Segment Open

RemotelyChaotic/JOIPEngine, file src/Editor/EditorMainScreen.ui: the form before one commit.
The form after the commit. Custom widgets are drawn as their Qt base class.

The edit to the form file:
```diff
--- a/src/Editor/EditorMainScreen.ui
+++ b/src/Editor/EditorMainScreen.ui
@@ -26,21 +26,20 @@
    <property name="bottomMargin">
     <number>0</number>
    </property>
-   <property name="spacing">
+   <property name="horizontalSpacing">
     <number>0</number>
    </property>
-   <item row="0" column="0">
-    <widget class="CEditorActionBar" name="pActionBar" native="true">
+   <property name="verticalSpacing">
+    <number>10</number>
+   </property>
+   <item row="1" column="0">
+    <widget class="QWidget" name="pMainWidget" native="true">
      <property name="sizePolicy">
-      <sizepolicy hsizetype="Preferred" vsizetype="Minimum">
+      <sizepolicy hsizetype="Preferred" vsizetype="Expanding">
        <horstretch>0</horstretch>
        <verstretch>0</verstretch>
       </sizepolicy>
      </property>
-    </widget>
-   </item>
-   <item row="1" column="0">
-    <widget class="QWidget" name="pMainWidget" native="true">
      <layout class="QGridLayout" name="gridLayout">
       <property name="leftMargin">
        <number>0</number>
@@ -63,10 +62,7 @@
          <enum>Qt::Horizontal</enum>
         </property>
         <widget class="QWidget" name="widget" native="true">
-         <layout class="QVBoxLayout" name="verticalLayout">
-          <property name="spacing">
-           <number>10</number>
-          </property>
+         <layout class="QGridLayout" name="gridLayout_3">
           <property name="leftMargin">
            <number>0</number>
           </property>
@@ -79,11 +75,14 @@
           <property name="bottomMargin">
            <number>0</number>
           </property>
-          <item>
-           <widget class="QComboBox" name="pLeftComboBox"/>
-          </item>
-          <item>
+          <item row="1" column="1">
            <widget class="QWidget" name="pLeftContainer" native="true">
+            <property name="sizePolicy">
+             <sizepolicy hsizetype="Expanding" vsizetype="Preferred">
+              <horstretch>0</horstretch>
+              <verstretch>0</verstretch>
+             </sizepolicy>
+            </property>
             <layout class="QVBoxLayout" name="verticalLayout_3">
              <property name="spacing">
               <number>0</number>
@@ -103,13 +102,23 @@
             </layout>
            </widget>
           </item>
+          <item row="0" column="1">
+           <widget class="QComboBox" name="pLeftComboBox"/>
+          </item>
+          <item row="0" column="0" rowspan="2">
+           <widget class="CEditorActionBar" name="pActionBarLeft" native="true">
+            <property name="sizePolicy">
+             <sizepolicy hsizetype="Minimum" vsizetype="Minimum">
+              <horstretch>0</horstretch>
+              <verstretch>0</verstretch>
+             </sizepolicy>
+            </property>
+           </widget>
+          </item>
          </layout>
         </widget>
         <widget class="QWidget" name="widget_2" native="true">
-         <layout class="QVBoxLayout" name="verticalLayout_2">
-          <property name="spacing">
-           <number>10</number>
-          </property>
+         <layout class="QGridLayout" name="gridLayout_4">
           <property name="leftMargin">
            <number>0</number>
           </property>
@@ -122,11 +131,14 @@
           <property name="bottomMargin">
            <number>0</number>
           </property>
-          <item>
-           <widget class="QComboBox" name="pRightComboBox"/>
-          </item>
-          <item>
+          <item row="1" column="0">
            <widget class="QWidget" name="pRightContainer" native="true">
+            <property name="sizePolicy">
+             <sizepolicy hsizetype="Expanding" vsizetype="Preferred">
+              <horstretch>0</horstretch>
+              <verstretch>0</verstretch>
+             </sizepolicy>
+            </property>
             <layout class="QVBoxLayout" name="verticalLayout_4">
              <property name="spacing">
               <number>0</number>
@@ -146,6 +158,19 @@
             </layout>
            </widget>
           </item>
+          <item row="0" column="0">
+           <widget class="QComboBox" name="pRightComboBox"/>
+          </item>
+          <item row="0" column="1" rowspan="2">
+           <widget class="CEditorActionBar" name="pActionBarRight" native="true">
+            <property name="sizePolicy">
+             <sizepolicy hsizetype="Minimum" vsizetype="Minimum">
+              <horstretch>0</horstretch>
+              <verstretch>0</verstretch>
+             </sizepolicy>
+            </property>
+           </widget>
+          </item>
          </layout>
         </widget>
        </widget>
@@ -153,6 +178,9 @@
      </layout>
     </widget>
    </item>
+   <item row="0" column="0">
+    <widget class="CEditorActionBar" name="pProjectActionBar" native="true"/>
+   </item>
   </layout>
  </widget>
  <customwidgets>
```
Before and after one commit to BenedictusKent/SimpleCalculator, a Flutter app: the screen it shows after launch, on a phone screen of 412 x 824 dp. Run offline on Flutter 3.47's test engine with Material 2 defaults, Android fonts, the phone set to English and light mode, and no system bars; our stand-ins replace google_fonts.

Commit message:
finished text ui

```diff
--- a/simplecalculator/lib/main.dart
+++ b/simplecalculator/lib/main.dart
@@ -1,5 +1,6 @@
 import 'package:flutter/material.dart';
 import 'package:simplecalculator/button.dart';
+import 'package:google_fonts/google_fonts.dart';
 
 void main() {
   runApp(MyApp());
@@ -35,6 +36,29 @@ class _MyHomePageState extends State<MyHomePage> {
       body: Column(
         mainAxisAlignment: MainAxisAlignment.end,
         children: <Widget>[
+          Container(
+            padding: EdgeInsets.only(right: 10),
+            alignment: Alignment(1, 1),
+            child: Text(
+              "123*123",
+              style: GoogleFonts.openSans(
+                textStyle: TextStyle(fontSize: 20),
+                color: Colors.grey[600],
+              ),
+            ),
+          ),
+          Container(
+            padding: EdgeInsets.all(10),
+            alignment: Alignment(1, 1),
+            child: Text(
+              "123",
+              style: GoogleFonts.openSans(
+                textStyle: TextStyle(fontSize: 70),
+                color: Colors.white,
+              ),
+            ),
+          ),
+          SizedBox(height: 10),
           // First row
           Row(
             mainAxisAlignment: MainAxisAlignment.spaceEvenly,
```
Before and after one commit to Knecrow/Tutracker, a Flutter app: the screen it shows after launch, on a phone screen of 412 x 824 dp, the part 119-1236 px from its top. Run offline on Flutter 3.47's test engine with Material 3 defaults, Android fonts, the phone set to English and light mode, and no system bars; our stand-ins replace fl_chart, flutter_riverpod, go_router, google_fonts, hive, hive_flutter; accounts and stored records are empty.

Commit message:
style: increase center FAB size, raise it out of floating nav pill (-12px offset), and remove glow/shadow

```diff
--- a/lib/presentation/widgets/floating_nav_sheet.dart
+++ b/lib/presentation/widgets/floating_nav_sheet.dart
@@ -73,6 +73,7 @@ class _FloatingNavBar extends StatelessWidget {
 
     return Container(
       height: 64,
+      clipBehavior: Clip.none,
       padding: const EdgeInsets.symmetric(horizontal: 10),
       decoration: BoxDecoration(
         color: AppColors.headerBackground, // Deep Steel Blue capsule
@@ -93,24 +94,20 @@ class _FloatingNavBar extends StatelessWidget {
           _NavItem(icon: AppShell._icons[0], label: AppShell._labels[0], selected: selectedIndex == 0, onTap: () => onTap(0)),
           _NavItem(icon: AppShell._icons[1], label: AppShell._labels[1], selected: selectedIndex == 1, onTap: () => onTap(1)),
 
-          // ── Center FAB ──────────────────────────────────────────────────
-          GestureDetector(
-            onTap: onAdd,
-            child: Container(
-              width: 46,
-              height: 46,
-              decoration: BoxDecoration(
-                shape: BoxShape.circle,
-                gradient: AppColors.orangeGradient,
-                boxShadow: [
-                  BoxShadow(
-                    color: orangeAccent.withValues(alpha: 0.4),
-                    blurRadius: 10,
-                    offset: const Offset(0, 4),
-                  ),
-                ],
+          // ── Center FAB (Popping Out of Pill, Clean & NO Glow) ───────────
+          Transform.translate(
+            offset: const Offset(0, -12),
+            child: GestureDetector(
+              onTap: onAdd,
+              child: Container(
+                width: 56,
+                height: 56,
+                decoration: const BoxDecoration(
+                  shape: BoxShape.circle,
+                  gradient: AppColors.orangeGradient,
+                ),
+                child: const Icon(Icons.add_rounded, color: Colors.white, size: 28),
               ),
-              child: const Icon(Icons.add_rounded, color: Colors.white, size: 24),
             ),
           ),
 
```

Segment Closed

**REQUIRED ACTION**
Report each line above containing the string "QWidget".

**ANSWER BOX**
+    <widget class="QWidget" name="pMainWidget" native="true">
-    <widget class="QWidget" name="pMainWidget" native="true">
         <widget class="QWidget" name="widget" native="true">
            <widget class="QWidget" name="pLeftContainer" native="true">
         <widget class="QWidget" name="widget_2" native="true">
            <widget class="QWidget" name="pRightContainer" native="true">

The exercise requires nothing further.